Image comparison data
============================================================
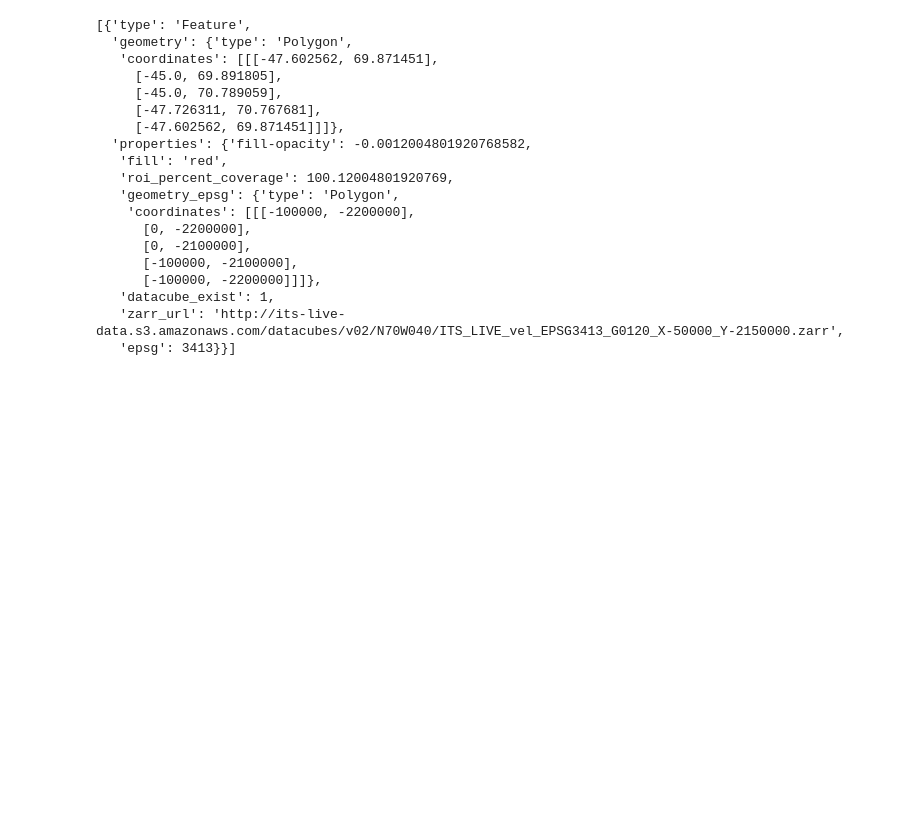
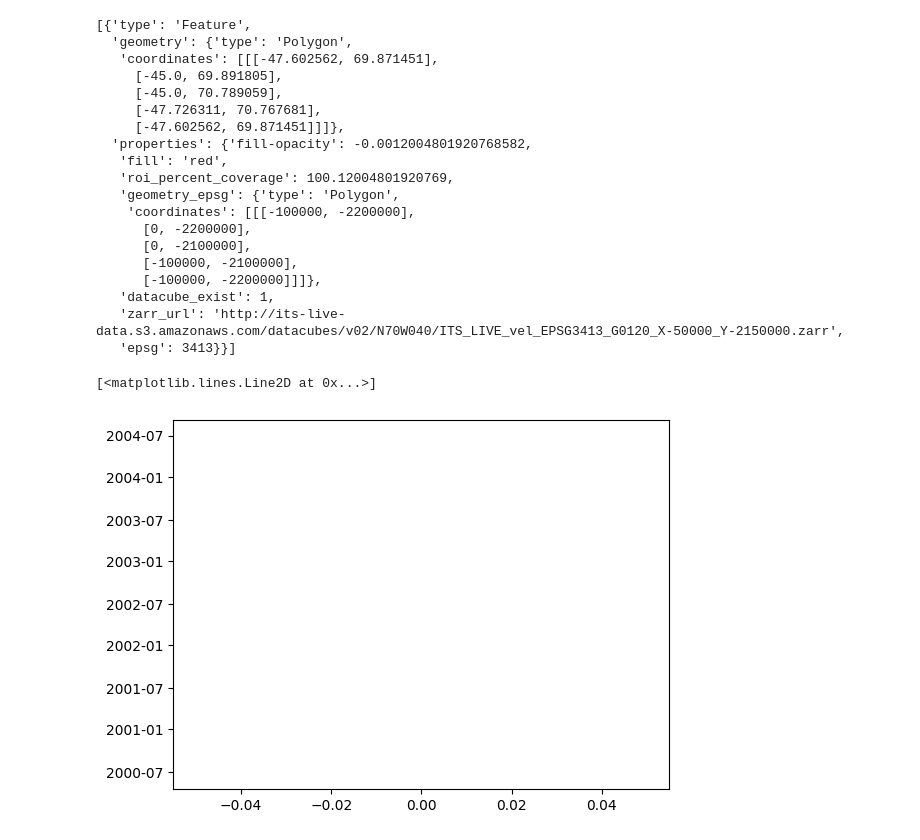
Before and after one commit to nasa-jpl/itslive-py, a Jupyter notebook: notebooks/introduction.ipynb, the cells around one changed output. Saved outputs shown, nothing was run; the diff lists cells and outputs as text; code cells hidden in the pictures; blank space fills up the shorter version.

```diff
--- a/notebooks/introduction.ipynb
+++ b/notebooks/introduction.ipynb
@@ -37,3 +39,15 @@ points=[(-47.1, 70.1),
         (-46.1, 71.2)]
 
 velocities = itslive.cubes.get_time_series(points=points, variables=["v","vx", "vy"])
+# %%
+from datetime import datetime
+from matplotlib import pyplot as plt
+import numpy as np
+
+lines = np.arange('2005-02-01', '2005-02-02', dtype='datetime64')
+
+a=np.datetime64('2002-06-28').astype(datetime)
+plt.plot(a)
+# %% [output]
+[<matplotlib.lines.Line2D at 0x...>]
+[figure, added]
```
Also changed, not shown: parts of 4 cells of this notebook, 7 other files.
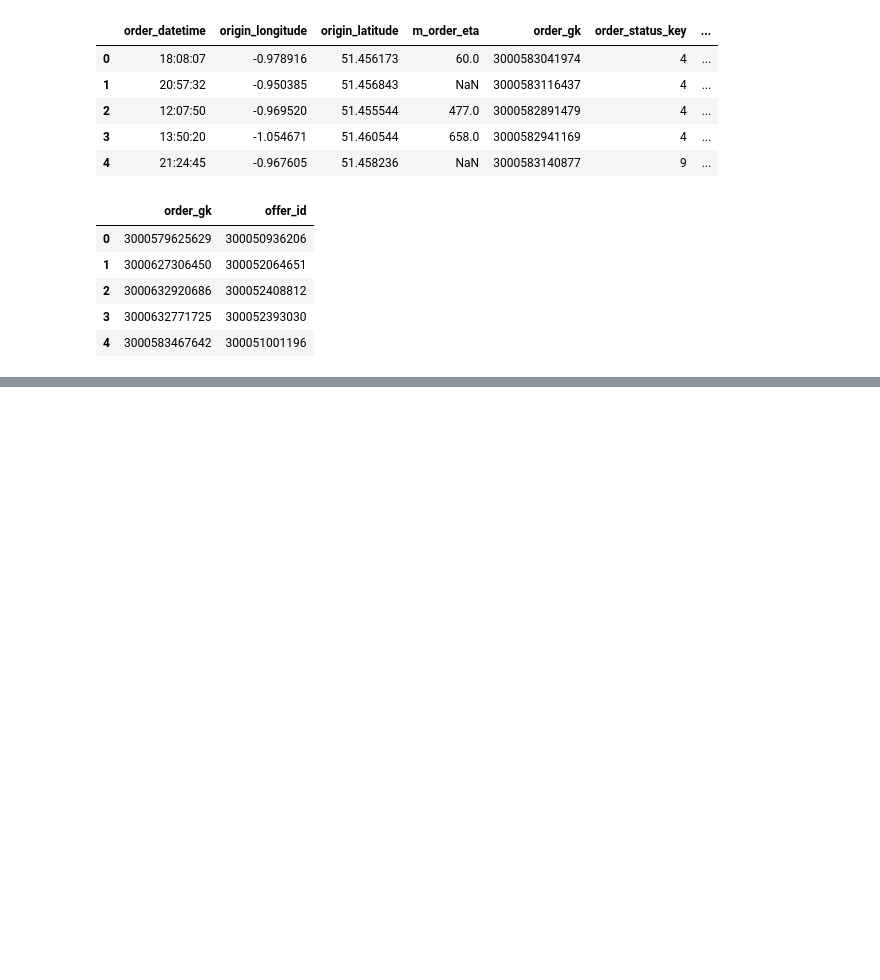
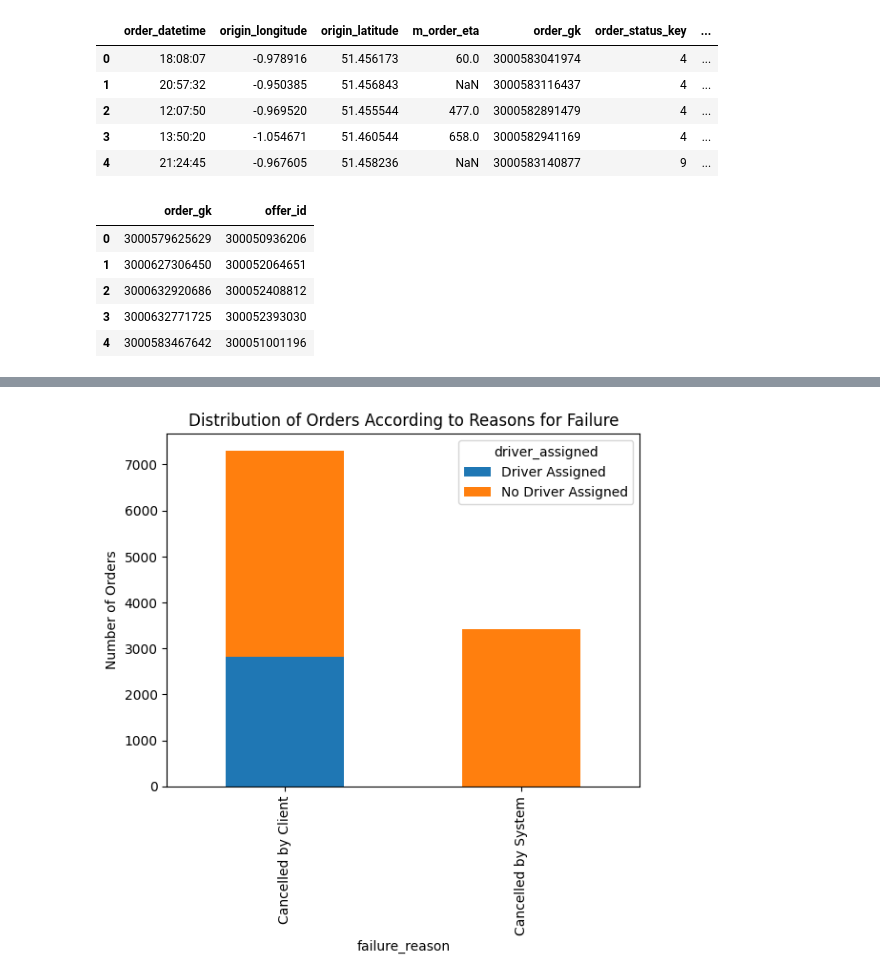
Before and after one commit to Akshay-Paunikar/Gett---Business-Analysis, a Jupyter notebook: Gett_Business_Analysis.ipynb, the cells around one changed output, grey strips where cells are left out. Cells and saved outputs as stored; diff of their text form; code cells hidden in the pictures; blank space fills up the shorter version.

```diff
--- a/Gett_Business_Analysis.ipynb
+++ b/Gett_Business_Analysis.ipynb
@@ -66,0 +96,4 @@ offers.head()
+# %%
+# Data cleaning
+orders['order_datetime'] = pd.to_datetime(orders['order_datetime'])
+orders['hour'] = orders['order_datetime'].dt.hour
@@ -66,0 +212,14 @@ offers.head()
+# %%
+# Task 1: Distribution of Orders According to Reasons for Failure
+orders['failure_reason'] = orders.apply(
+    lambda x: 'Cancelled by Client' if x['order_status_key'] == 4 else
+              'Cancelled by System' if x['order_status_key'] == 9 else 'Other', axis=1)
+orders['driver_assigned'] = orders['is_driver_assigned_key'].apply(lambda x: 'Driver Assigned' if x == 1 else 'No Driver Assigned')
+
+failure_dist = orders.groupby(['failure_reason', 'driver_assigned']).size().unstack().fillna(0)
+failure_dist.plot(kind='bar', stacked=True)
+plt.title('Distribution of Orders According to Reasons for Failure')
+plt.ylabel('Number of Orders')
+plt.show()
+# %% [output]
+[figure, added]
```
Also changed, not shown: parts of 24 cells of this notebook, 1 other file.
============================================================
▶ **TASK PROMPT**
Among the entries, copy every line containing the word "else".

▶ **ANSWER**
+    lambda x: 'Cancelled by Client' if x['order_status_key'] == 4 else
+              'Cancelled by System' if x['order_status_key'] == 9 else 'Other', axis=1)
+orders['driver_assigned'] = orders['is_driver_assigned_key'].apply(lambda x: 'Driver Assigned' if x == 1 else 'No Driver Assigned')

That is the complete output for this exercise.